Segment Open

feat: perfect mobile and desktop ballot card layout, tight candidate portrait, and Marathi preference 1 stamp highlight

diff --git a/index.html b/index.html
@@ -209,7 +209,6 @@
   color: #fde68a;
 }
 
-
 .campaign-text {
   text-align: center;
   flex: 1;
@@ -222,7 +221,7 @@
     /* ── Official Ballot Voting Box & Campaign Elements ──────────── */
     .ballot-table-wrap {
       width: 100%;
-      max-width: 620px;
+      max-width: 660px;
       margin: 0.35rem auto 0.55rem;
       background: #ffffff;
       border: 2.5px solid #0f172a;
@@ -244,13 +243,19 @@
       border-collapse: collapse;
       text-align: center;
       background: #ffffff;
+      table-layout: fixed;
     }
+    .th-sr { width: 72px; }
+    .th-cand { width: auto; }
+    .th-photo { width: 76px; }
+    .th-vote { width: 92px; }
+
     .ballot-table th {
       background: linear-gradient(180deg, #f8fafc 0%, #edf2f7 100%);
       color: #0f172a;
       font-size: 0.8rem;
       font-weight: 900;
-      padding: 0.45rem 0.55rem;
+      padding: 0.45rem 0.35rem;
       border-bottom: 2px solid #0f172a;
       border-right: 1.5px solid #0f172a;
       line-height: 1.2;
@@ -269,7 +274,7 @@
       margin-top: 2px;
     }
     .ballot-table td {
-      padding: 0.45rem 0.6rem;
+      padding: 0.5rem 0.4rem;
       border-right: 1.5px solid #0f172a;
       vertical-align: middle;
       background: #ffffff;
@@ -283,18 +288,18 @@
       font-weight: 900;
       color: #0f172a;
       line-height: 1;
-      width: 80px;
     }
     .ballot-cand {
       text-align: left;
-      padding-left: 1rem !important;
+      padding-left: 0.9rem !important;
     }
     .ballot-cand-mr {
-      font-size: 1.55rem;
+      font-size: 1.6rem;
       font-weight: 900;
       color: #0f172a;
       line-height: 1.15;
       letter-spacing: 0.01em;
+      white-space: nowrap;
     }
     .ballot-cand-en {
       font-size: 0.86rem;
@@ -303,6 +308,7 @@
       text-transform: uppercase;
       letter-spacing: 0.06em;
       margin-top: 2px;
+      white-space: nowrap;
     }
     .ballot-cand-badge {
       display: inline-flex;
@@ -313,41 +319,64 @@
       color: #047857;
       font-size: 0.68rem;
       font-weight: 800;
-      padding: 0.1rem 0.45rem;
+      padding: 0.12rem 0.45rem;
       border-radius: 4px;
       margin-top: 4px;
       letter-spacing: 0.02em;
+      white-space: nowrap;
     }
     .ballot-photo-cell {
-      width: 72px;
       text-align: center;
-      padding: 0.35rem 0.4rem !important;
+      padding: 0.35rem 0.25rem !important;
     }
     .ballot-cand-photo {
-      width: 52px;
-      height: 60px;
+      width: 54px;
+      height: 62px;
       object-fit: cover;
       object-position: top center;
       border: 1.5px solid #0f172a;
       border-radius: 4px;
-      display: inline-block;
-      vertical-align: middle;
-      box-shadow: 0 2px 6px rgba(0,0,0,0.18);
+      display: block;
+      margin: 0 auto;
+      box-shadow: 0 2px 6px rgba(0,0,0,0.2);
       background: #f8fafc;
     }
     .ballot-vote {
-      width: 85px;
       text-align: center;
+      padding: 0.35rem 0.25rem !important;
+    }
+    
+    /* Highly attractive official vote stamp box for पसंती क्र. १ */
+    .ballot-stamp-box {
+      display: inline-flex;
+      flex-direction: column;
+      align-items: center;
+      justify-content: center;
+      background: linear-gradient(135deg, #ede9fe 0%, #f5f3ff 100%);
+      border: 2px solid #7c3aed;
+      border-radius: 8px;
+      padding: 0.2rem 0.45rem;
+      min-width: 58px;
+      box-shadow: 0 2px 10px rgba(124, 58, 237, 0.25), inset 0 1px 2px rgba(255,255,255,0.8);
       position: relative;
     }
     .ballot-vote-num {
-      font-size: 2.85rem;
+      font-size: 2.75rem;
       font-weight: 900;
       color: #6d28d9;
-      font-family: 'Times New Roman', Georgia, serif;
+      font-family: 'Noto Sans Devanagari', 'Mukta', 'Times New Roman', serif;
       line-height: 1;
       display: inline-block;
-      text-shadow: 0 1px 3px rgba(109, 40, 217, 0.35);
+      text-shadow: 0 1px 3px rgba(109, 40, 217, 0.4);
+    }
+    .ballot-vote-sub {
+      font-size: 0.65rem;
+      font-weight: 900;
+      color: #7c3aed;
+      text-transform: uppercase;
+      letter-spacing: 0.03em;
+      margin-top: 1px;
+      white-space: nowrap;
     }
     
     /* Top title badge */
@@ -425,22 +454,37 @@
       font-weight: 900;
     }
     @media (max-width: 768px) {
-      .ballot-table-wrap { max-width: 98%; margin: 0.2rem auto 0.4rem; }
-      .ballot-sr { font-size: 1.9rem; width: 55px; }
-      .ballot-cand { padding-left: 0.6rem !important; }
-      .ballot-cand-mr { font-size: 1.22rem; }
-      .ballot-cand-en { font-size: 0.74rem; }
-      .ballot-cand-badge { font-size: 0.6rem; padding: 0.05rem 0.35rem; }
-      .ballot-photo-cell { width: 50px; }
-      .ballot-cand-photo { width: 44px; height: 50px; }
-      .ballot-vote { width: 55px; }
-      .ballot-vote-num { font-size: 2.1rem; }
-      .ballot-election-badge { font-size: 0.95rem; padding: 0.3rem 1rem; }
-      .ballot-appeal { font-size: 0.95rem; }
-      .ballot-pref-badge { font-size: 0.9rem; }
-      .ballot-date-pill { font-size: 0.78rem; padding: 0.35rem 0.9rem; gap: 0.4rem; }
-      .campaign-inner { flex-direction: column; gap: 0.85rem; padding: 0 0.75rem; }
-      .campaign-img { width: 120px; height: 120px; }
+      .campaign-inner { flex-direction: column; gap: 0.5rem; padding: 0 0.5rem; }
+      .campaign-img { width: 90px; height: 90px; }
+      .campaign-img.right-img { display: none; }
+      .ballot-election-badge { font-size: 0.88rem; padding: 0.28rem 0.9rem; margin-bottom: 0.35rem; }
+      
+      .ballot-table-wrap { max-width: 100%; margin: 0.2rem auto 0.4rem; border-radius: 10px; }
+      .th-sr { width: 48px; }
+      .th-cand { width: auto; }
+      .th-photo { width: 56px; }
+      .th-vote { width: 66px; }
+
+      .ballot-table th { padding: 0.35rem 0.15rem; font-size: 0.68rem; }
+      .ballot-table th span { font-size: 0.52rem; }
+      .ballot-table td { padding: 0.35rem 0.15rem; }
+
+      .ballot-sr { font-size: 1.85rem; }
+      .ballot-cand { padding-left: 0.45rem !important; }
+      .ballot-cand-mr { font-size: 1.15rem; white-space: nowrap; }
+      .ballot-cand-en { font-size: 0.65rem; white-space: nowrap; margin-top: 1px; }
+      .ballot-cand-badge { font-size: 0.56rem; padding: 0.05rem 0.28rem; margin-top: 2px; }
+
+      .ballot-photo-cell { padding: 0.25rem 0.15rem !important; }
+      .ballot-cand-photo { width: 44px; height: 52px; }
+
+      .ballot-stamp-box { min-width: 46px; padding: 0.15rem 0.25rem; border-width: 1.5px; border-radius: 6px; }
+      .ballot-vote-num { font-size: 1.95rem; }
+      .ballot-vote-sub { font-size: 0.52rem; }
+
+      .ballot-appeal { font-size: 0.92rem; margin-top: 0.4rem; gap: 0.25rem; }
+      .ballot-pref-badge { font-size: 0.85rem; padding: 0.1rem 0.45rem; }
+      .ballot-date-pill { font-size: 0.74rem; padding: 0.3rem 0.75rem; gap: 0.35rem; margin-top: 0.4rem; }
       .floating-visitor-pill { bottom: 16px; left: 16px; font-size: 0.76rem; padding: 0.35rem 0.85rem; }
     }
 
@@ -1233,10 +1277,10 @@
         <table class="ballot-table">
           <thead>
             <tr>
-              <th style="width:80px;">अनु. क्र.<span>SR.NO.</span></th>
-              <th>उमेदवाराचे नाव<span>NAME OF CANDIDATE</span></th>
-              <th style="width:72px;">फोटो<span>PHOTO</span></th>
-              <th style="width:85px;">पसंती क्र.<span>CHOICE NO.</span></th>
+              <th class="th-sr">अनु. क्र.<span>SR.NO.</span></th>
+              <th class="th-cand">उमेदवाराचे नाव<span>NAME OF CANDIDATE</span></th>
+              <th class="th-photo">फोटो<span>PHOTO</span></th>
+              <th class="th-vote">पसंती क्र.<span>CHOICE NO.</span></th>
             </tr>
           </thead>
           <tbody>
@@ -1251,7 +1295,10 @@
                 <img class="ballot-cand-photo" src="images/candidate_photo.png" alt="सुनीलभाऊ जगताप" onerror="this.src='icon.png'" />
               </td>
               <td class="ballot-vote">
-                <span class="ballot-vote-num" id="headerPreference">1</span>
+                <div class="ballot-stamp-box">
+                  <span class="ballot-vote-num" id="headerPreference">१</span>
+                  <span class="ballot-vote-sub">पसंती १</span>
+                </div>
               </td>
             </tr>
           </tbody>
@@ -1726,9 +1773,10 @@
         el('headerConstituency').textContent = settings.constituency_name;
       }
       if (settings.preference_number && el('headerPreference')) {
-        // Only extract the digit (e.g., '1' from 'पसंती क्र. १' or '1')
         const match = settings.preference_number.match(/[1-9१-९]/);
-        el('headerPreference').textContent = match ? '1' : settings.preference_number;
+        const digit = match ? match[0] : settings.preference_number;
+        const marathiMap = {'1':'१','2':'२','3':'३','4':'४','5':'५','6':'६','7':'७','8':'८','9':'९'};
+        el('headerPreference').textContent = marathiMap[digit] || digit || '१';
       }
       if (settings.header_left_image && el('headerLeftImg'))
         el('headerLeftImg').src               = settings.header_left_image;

Segment Closed

Exercise.
The expected answer is a number and nothing else: how many lines above include the word "solid".

Completed exercise.
6